Jim Meyer demonstrated several different ways that both internal and external threads can be cut on turned objects

Tap and Faceplate


The simplest way to cut threads is to use a tap. The Beall Tool Co. offers taps that match the most common spindle threads. A low-cost faceplate is made by gluing several blocks together to make a blank slightly thicker than the length of the spindle. A hole 1/8" smaller than the spindle is bored through the blank. The tailstock keeps the tap centered and the tap is rotated with a wrench to cut the threads.

Cut threads all the way through the faceplate - do not remove the tap by rotating it in the reverse direction since that will damage the threads. The faceplate is glued to the turning blank and threaded onto the spindle. After turning is complete, the faceplate can be parted off or sawed off.

Router Accessory

Threading a Dowel

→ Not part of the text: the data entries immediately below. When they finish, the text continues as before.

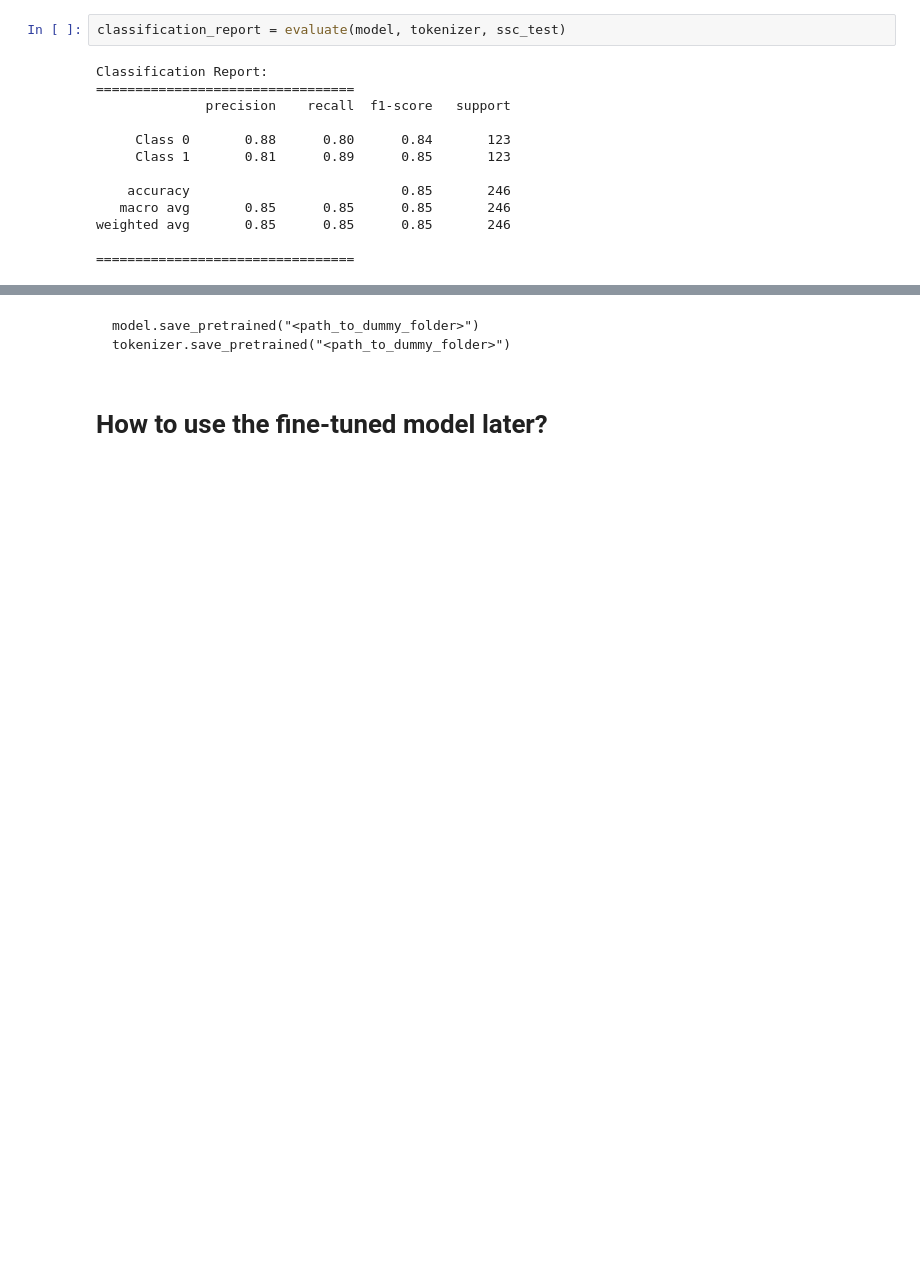
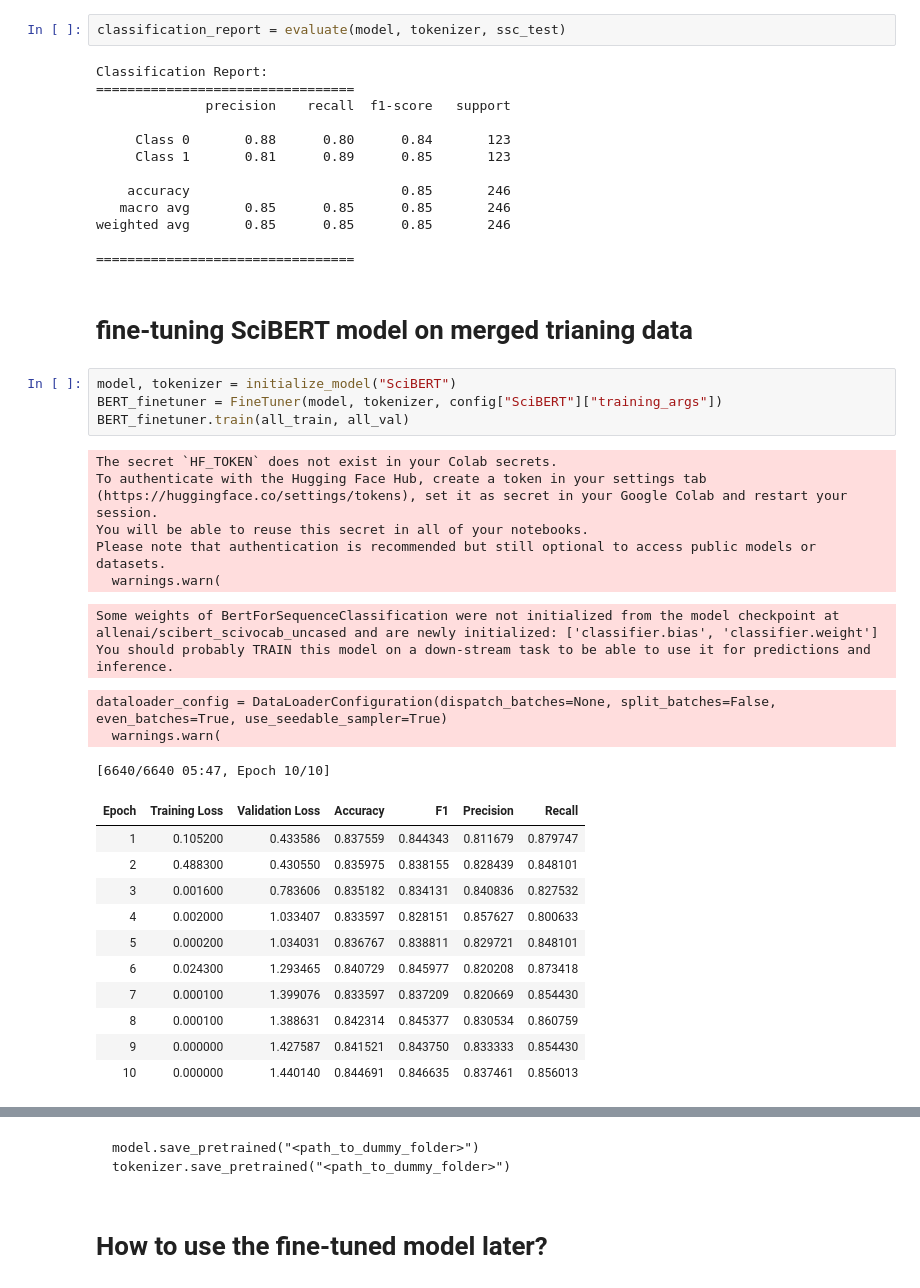
Before and after one commit to rasoulnorouzi/cessc, a Jupyter notebook: tutorial_reproducibility.ipynb, the cells around one changed output, grey strips where cells are left out. Cells and saved outputs as stored; diff of their text form; blank space fills up the shorter version.

Commit message:
updating tutorial file with scibert

```diff
--- a/tutorial_reproducibility.ipynb
+++ b/tutorial_reproducibility.ipynb
@@ -238,3 +243,31 @@ Classification Report:
 weighted avg       0.85      0.85      0.85       246
 
 =================================
+# %% [markdown]
+# fine-tuning SciBERT model on merged trianing data
+# %%
+model, tokenizer = initialize_model("SciBERT")
+BERT_finetuner = FineTuner(model, tokenizer, config["SciBERT"]["training_args"])
+BERT_finetuner.train(all_train, all_val)
+# %% [output]
+The secret `HF_TOKEN` does not exist in your Colab secrets.
+To authenticate with the Hugging Face Hub, create a token in your settings tab (https://huggingface.co/settings/tokens), set it as secret in your Google Colab and restart your session.
+You will be able to reuse this secret in all of your notebooks.
+Please note that authentication is recommended but still optional to access public models or datasets.
+  warnings.warn(
+Some weights of BertForSequenceClassification were not initialized from the model checkpoint at allenai/scibert_scivocab_uncased and are newly initialized: ['classifier.bias', 'classifier.weight']
+You should probably TRAIN this model on a down-stream task to be able to use it for predictions and inference.
+dataloader_config = DataLoaderConfiguration(dispatch_batches=None, split_batches=False, even_batches=True, use_seedable_sampler=True)
+  warnings.warn(
+[6640/6640 05:47, Epoch 10/10]
+| Epoch | Training Loss | Validation Loss | Accuracy | F1 | Precision | Recall |
+| 1 | 0.105200 | 0.433586 | 0.837559 | 0.844343 | 0.811679 | 0.879747 |
+| 2 | 0.488300 | 0.430550 | 0.835975 | 0.838155 | 0.828439 | 0.848101 |
+| 3 | 0.001600 | 0.783606 | 0.835182 | 0.834131 | 0.840836 | 0.827532 |
+| 4 | 0.002000 | 1.033407 | 0.833597 | 0.828151 | 0.857627 | 0.800633 |
+| 5 | 0.000200 | 1.034031 | 0.836767 | 0.838811 | 0.829721 | 0.848101 |
+| 6 | 0.024300 | 1.293465 | 0.840729 | 0.845977 | 0.820208 | 0.873418 |
+| 7 | 0.000100 | 1.399076 | 0.833597 | 0.837209 | 0.820669 | 0.854430 |
+| 8 | 0.000100 | 1.388631 | 0.842314 | 0.845377 | 0.830534 | 0.860759 |
+| 9 | 0.000000 | 1.427587 | 0.841521 | 0.843750 | 0.833333 | 0.854430 |
+| 10 | 0.000000 | 1.440140 | 0.844691 | 0.846635 | 0.837461 | 0.856013 |
```
Also changed, not shown: parts of 7 cells of this notebook.
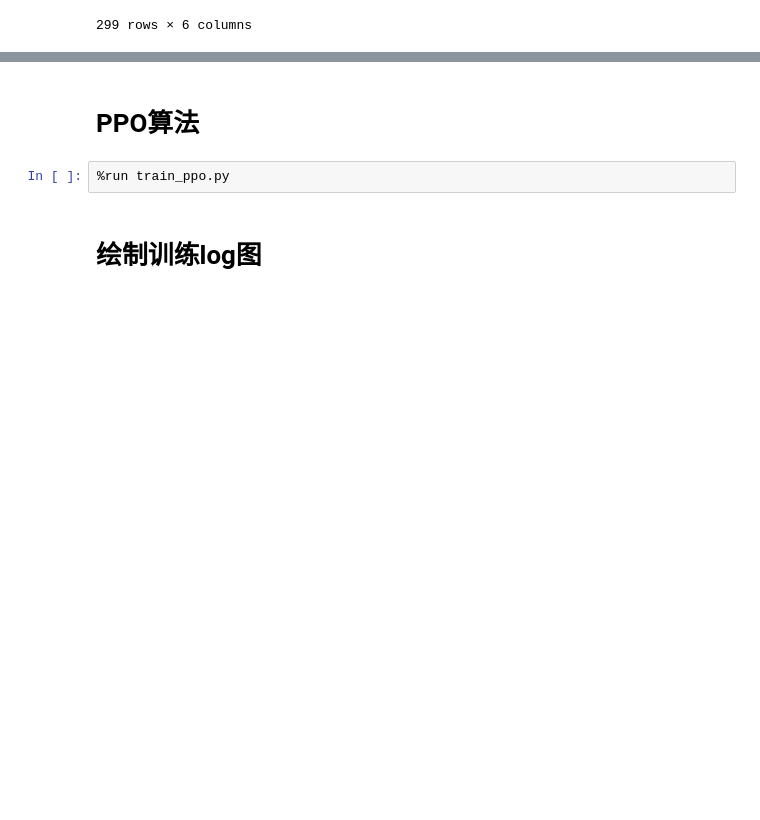
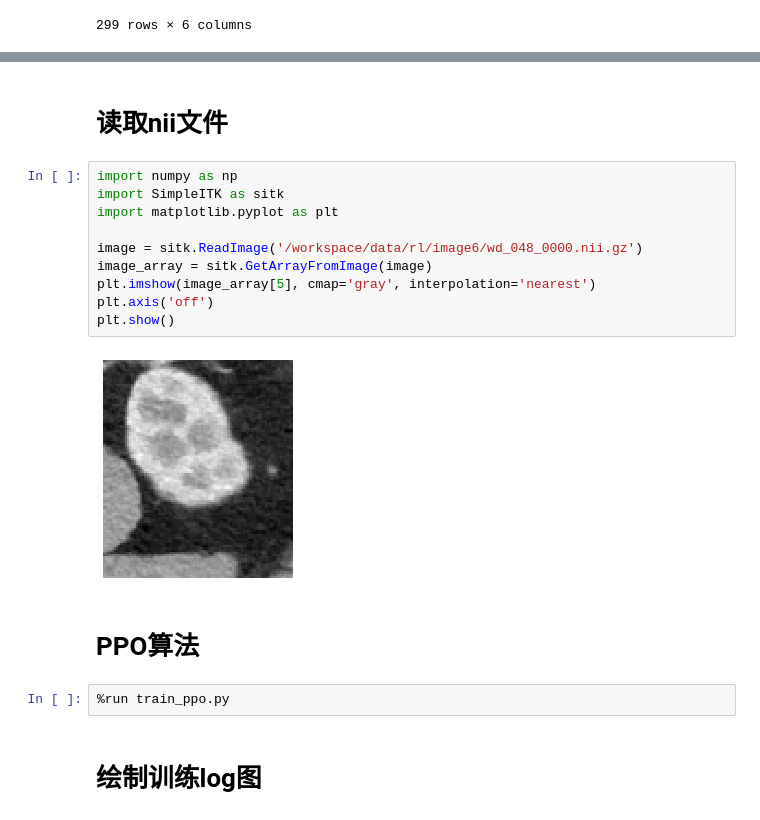
Before and after one commit to yhlujz/rl, a Jupyter notebook: rl.ipynb, the cells around one changed output, grey strips where cells are left out. Cells and saved outputs as stored; diff of their text form; blank space fills up the shorter version.

```diff
--- a/rl.ipynb
+++ b/rl.ipynb
@@ -682,3 +695,17 @@ df
+# %% [markdown]
+# 读取nii文件
+# %%
+import numpy as np
+import SimpleITK as sitk
+import matplotlib.pyplot as plt
+
+image = sitk.ReadImage('/workspace/data/rl/image6/wd_048_0000.nii.gz')
+image_array = sitk.GetArrayFromImage(image)
+plt.imshow(image_array[5], cmap='gray', interpolation='nearest')
+plt.axis('off')
+plt.show()
+# %% [output]
+[figure, added]
 # %% [markdown]
 # PPO算法
 # %%
```
Also changed, not shown: parts of 10 cells of this notebook, 8 other files.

The Beall Tool Co. also makes an accessory for cutting external threads with a small router or laminate trimmer. A veining bit whose profile matches the standard thread profile is mounted in the router and a blank dowel is pushed into the jig. The jig has a guide that controls the pitch of the thread while the depth of the thread is controlled by the depth adjustment of the router bit.

Thread Chasing Tools

Freehand Chasing

Robert Sorby makes tools for chasing internal and external threads with 10, 16 and 20 threads per inch. Once the blank has been prepared and a relief cut has been made at the end of the threaded area, the tool is held lightly and brought into contact with the rotating workpiece. In order to cut threads cleanly, the tool must be allowed to advance the distance between adjacent threads for each revolution of the spindle. Needless to say, this becomes more difficult as the speed increases.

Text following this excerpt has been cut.